## Work order:
Scan the entries that follow and give only the number of lines containing "pages".
*** Opening of Records ***
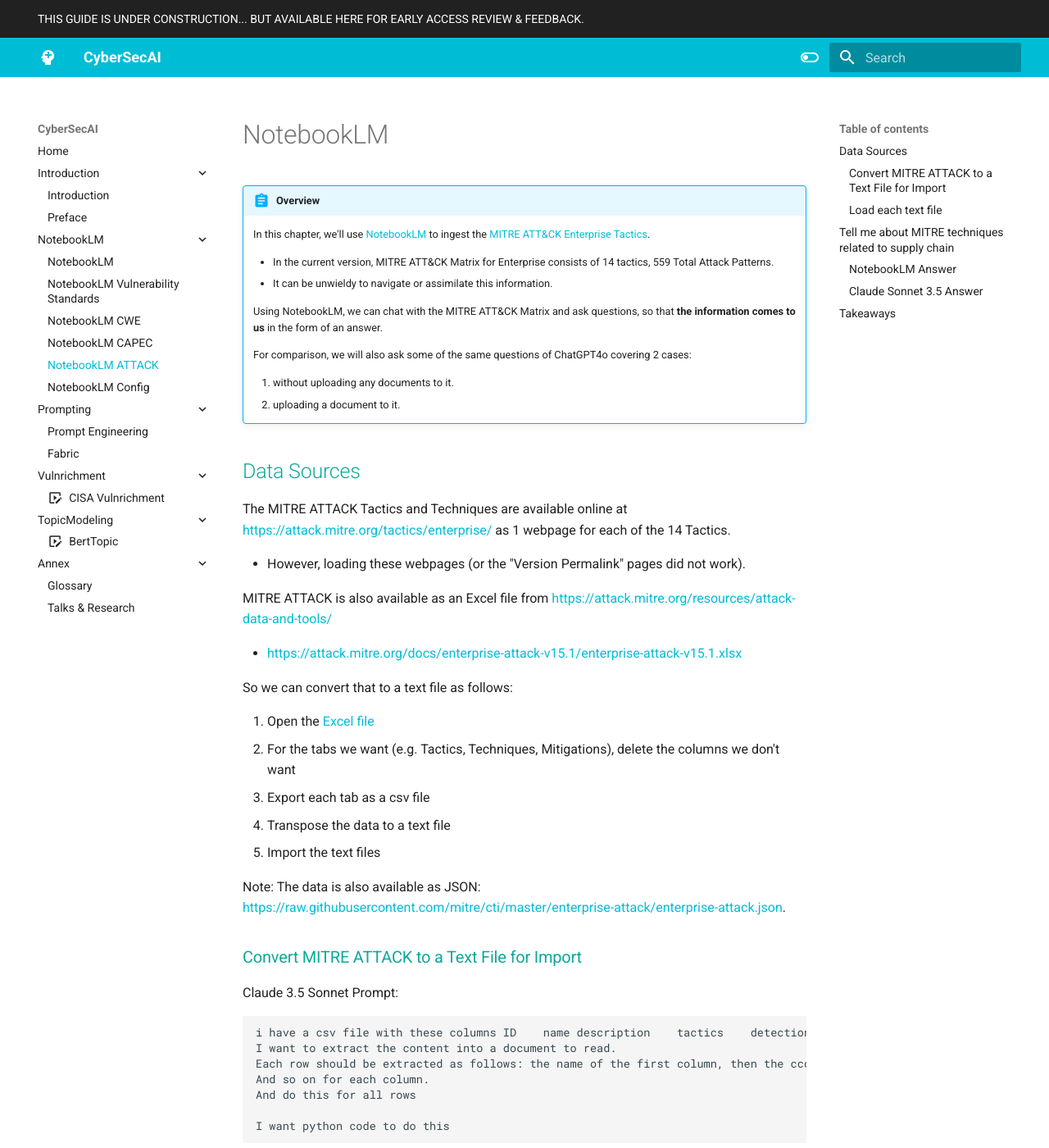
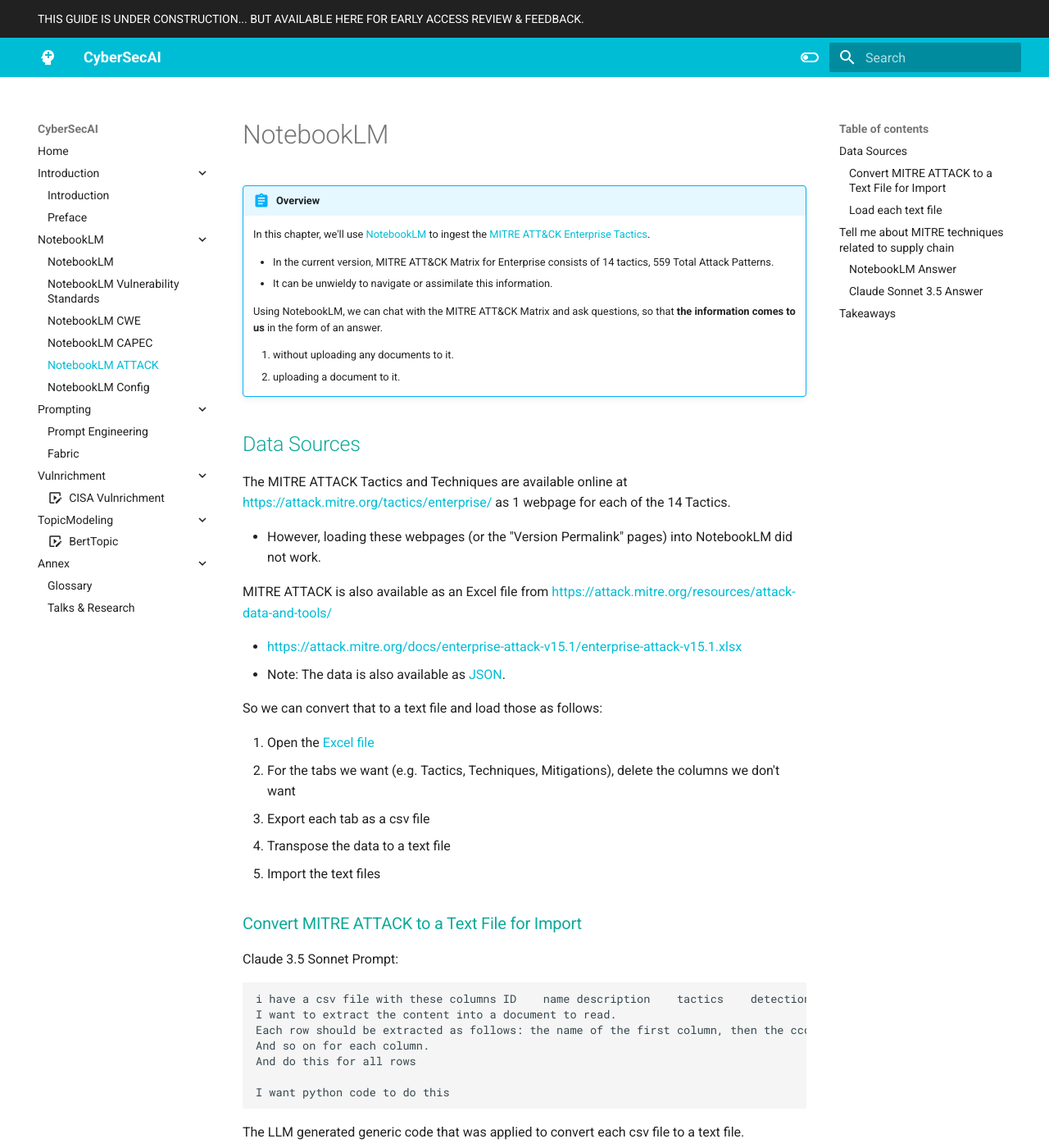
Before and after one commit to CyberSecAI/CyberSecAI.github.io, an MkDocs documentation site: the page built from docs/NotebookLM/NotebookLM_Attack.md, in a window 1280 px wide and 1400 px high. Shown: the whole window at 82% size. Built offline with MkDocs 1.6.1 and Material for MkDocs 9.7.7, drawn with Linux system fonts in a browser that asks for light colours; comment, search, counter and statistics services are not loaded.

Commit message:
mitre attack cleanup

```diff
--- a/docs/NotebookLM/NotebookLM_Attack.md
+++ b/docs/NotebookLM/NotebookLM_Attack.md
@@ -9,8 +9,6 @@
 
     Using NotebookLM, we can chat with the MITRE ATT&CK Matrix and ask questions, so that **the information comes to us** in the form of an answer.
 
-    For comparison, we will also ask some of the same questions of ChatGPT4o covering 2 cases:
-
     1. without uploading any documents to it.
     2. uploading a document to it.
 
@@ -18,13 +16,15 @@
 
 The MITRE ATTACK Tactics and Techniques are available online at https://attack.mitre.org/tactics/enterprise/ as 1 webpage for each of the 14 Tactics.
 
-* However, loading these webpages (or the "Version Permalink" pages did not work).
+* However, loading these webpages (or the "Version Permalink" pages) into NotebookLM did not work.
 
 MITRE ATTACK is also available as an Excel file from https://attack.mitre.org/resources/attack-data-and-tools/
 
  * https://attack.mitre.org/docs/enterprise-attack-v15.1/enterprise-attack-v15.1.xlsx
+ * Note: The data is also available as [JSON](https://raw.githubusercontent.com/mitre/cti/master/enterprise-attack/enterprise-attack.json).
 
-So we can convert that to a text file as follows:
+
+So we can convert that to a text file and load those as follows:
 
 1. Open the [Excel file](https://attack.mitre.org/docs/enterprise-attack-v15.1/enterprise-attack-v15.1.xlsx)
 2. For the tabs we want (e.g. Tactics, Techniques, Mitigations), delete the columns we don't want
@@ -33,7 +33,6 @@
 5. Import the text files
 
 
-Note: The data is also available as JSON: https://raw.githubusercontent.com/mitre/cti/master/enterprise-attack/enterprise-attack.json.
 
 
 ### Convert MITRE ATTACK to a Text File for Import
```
*** Close of Records ***
## Task answer:
2